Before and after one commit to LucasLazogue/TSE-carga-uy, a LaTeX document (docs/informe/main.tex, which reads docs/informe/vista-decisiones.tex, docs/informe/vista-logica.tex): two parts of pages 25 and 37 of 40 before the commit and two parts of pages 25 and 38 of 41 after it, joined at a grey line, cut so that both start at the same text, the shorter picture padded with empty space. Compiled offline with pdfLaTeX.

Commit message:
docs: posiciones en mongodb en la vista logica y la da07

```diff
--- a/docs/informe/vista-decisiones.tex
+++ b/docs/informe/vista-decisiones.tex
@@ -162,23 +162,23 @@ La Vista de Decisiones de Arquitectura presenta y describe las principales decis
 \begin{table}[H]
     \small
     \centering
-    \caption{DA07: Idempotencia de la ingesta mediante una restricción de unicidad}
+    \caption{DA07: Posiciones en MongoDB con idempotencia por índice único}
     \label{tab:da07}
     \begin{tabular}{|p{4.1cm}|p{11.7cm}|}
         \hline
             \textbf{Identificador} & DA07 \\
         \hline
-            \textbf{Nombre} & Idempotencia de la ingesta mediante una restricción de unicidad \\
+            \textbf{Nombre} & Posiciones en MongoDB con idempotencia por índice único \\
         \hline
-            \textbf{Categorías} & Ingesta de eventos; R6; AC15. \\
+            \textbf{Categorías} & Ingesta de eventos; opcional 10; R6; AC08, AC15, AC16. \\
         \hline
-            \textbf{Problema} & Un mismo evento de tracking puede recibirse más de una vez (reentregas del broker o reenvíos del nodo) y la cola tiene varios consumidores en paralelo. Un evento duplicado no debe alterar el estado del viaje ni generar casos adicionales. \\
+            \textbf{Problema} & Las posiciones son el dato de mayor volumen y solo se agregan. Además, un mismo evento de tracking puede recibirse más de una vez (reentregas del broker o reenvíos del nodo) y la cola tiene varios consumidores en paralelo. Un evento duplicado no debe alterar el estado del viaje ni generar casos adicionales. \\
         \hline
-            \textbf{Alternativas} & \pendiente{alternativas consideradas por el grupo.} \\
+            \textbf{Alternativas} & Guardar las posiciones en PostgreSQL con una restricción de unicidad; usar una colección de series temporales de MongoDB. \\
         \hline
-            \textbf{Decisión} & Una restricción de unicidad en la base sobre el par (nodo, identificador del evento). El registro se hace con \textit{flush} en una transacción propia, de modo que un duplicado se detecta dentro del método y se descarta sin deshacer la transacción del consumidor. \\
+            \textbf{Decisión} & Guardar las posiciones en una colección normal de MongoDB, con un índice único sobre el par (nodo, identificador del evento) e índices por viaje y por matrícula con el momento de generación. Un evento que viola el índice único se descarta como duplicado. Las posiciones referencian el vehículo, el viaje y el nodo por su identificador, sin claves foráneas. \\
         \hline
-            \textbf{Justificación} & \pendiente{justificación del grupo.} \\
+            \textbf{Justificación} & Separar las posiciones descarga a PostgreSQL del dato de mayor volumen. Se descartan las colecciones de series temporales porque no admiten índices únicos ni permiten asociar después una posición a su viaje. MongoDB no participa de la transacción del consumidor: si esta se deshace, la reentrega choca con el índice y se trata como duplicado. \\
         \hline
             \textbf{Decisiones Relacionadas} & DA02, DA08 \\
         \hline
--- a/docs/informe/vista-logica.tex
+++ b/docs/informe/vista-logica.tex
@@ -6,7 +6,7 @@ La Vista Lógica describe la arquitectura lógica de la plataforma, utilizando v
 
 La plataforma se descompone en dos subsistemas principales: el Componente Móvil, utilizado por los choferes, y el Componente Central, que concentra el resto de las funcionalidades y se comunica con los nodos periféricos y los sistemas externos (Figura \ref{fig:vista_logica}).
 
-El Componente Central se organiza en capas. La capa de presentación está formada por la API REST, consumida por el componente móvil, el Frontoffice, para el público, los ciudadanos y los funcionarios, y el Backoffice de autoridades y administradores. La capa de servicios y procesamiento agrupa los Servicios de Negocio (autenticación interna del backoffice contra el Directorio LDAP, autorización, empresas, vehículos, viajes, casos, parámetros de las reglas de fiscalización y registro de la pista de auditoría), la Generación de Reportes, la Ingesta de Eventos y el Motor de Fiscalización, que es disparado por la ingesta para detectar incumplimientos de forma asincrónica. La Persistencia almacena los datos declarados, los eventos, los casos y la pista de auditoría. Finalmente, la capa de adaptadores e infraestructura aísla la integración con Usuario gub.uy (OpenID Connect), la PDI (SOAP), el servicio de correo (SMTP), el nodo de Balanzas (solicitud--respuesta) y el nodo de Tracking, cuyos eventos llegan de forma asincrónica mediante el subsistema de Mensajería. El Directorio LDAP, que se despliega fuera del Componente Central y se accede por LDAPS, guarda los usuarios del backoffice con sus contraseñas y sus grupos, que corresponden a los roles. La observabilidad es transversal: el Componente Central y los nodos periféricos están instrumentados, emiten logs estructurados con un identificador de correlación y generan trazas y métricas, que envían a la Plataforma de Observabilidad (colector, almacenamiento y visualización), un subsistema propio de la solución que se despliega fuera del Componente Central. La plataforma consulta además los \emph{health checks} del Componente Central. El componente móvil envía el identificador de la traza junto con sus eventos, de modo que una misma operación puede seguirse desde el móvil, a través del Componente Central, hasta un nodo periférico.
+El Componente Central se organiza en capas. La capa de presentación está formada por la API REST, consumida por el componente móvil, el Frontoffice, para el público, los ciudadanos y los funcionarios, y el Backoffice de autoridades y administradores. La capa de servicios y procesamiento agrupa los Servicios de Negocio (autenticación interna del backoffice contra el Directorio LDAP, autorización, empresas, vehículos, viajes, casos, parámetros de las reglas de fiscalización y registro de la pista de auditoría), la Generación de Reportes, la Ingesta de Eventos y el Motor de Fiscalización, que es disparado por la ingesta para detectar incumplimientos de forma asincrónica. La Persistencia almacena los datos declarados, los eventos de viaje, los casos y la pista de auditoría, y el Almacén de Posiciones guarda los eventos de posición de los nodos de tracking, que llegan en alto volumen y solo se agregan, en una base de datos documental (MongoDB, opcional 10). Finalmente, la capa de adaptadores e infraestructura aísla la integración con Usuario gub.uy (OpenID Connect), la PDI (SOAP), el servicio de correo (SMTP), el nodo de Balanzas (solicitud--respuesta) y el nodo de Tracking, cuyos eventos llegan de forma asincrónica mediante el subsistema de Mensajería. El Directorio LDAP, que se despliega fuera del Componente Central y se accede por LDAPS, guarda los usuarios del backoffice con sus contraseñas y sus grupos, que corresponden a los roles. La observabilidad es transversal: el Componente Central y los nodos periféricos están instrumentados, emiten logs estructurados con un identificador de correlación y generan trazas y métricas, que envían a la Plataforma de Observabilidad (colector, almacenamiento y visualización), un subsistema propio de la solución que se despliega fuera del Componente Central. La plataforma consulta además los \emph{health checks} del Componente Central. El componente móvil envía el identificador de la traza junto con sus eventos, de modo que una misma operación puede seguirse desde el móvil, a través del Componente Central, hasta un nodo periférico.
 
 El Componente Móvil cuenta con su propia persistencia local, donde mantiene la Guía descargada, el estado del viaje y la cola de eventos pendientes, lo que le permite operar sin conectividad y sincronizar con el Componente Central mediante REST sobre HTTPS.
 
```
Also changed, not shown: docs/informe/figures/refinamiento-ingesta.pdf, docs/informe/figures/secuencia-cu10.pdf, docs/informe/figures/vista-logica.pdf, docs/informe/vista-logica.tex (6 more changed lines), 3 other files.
==*==
The material above should be given again in full, exactly.

# PROBLEM SOLUTION:
Before and after one commit to LucasLazogue/TSE-carga-uy, a LaTeX document (docs/informe/main.tex, which reads docs/informe/vista-decisiones.tex, docs/informe/vista-logica.tex): two parts of pages 25 and 37 of 40 before the commit and two parts of pages 25 and 38 of 41 after it, joined at a grey line, cut so that both start at the same text, the shorter picture padded with empty space. Compiled offline with pdfLaTeX.

Commit message:
docs: posiciones en mongodb en la vista logica y la da07

```diff
--- a/docs/informe/vista-decisiones.tex
+++ b/docs/informe/vista-decisiones.tex
@@ -162,23 +162,23 @@ La Vista de Decisiones de Arquitectura presenta y describe las principales decis
 \begin{table}[H]
     \small
     \centering
-    \caption{DA07: Idempotencia de la ingesta mediante una restricción de unicidad}
+    \caption{DA07: Posiciones en MongoDB con idempotencia por índice único}
     \label{tab:da07}
     \begin{tabular}{|p{4.1cm}|p{11.7cm}|}
         \hline
             \textbf{Identificador} & DA07 \\
         \hline
-            \textbf{Nombre} & Idempotencia de la ingesta mediante una restricción de unicidad \\
+            \textbf{Nombre} & Posiciones en MongoDB con idempotencia por índice único \\
         \hline
-            \textbf{Categorías} & Ingesta de eventos; R6; AC15. \\
+            \textbf{Categorías} & Ingesta de eventos; opcional 10; R6; AC08, AC15, AC16. \\
         \hline
-            \textbf{Problema} & Un mismo evento de tracking puede recibirse más de una vez (reentregas del broker o reenvíos del nodo) y la cola tiene varios consumidores en paralelo. Un evento duplicado no debe alterar el estado del viaje ni generar casos adicionales. \\
+            \textbf{Problema} & Las posiciones son el dato de mayor volumen y solo se agregan. Además, un mismo evento de tracking puede recibirse más de una vez (reentregas del broker o reenvíos del nodo) y la cola tiene varios consumidores en paralelo. Un evento duplicado no debe alterar el estado del viaje ni generar casos adicionales. \\
         \hline
-            \textbf{Alternativas} & \pendiente{alternativas consideradas por el grupo.} \\
+            \textbf{Alternativas} & Guardar las posiciones en PostgreSQL con una restricción de unicidad; usar una colección de series temporales de MongoDB. \\
         \hline
-            \textbf{Decisión} & Una restricción de unicidad en la base sobre el par (nodo, identificador del evento). El registro se hace con \textit{flush} en una transacción propia, de modo que un duplicado se detecta dentro del método y se descarta sin deshacer la transacción del consumidor. \\
+            \textbf{Decisión} & Guardar las posiciones en una colección normal de MongoDB, con un índice único sobre el par (nodo, identificador del evento) e índices por viaje y por matrícula con el momento de generación. Un evento que viola el índice único se descarta como duplicado. Las posiciones referencian el vehículo, el viaje y el nodo por su identificador, sin claves foráneas. \\
         \hline
-            \textbf{Justificación} & \pendiente{justificación del grupo.} \\
+            \textbf{Justificación} & Separar las posiciones descarga a PostgreSQL del dato de mayor volumen. Se descartan las colecciones de series temporales porque no admiten índices únicos ni permiten asociar después una posición a su viaje. MongoDB no participa de la transacción del consumidor: si esta se deshace, la reentrega choca con el índice y se trata como duplicado. \\
         \hline
             \textbf{Decisiones Relacionadas} & DA02, DA08 \\
         \hline
--- a/docs/informe/vista-logica.tex
+++ b/docs/informe/vista-logica.tex
@@ -6,7 +6,7 @@ La Vista Lógica describe la arquitectura lógica de la plataforma, utilizando v
 
 La plataforma se descompone en dos subsistemas principales: el Componente Móvil, utilizado por los choferes, y el Componente Central, que concentra el resto de las funcionalidades y se comunica con los nodos periféricos y los sistemas externos (Figura \ref{fig:vista_logica}).
 
-El Componente Central se organiza en capas. La capa de presentación está formada por la API REST, consumida por el componente móvil, el Frontoffice, para el público, los ciudadanos y los funcionarios, y el Backoffice de autoridades y administradores. La capa de servicios y procesamiento agrupa los Servicios de Negocio (autenticación interna del backoffice contra el Directorio LDAP, autorización, empresas, vehículos, viajes, casos, parámetros de las reglas de fiscalización y registro de la pista de auditoría), la Generación de Reportes, la Ingesta de Eventos y el Motor de Fiscalización, que es disparado por la ingesta para detectar incumplimientos de forma asincrónica. La Persistencia almacena los datos declarados, los eventos, los casos y la pista de auditoría. Finalmente, la capa de adaptadores e infraestructura aísla la integración con Usuario gub.uy (OpenID Connect), la PDI (SOAP), el servicio de correo (SMTP), el nodo de Balanzas (solicitud--respuesta) y el nodo de Tracking, cuyos eventos llegan de forma asincrónica mediante el subsistema de Mensajería. El Directorio LDAP, que se despliega fuera del Componente Central y se accede por LDAPS, guarda los usuarios del backoffice con sus contraseñas y sus grupos, que corresponden a los roles. La observabilidad es transversal: el Componente Central y los nodos periféricos están instrumentados, emiten logs estructurados con un identificador de correlación y generan trazas y métricas, que envían a la Plataforma de Observabilidad (colector, almacenamiento y visualización), un subsistema propio de la solución que se despliega fuera del Componente Central. La plataforma consulta además los \emph{health checks} del Componente Central. El componente móvil envía el identificador de la traza junto con sus eventos, de modo que una misma operación puede seguirse desde el móvil, a través del Componente Central, hasta un nodo periférico.
+El Componente Central se organiza en capas. La capa de presentación está formada por la API REST, consumida por el componente móvil, el Frontoffice, para el público, los ciudadanos y los funcionarios, y el Backoffice de autoridades y administradores. La capa de servicios y procesamiento agrupa los Servicios de Negocio (autenticación interna del backoffice contra el Directorio LDAP, autorización, empresas, vehículos, viajes, casos, parámetros de las reglas de fiscalización y registro de la pista de auditoría), la Generación de Reportes, la Ingesta de Eventos y el Motor de Fiscalización, que es disparado por la ingesta para detectar incumplimientos de forma asincrónica. La Persistencia almacena los datos declarados, los eventos de viaje, los casos y la pista de auditoría, y el Almacén de Posiciones guarda los eventos de posición de los nodos de tracking, que llegan en alto volumen y solo se agregan, en una base de datos documental (MongoDB, opcional 10). Finalmente, la capa de adaptadores e infraestructura aísla la integración con Usuario gub.uy (OpenID Connect), la PDI (SOAP), el servicio de correo (SMTP), el nodo de Balanzas (solicitud--respuesta) y el nodo de Tracking, cuyos eventos llegan de forma asincrónica mediante el subsistema de Mensajería. El Directorio LDAP, que se despliega fuera del Componente Central y se accede por LDAPS, guarda los usuarios del backoffice con sus contraseñas y sus grupos, que corresponden a los roles. La observabilidad es transversal: el Componente Central y los nodos periféricos están instrumentados, emiten logs estructurados con un identificador de correlación y generan trazas y métricas, que envían a la Plataforma de Observabilidad (colector, almacenamiento y visualización), un subsistema propio de la solución que se despliega fuera del Componente Central. La plataforma consulta además los \emph{health checks} del Componente Central. El componente móvil envía el identificador de la traza junto con sus eventos, de modo que una misma operación puede seguirse desde el móvil, a través del Componente Central, hasta un nodo periférico.
 
 El Componente Móvil cuenta con su propia persistencia local, donde mantiene la Guía descargada, el estado del viaje y la cola de eventos pendientes, lo que le permite operar sin conectividad y sincronizar con el Componente Central mediante REST sobre HTTPS.
 
```
Also changed, not shown: docs/informe/figures/refinamiento-ingesta.pdf, docs/informe/figures/secuencia-cu10.pdf, docs/informe/figures/vista-logica.pdf, docs/informe/vista-logica.tex (6 more changed lines), 3 other files.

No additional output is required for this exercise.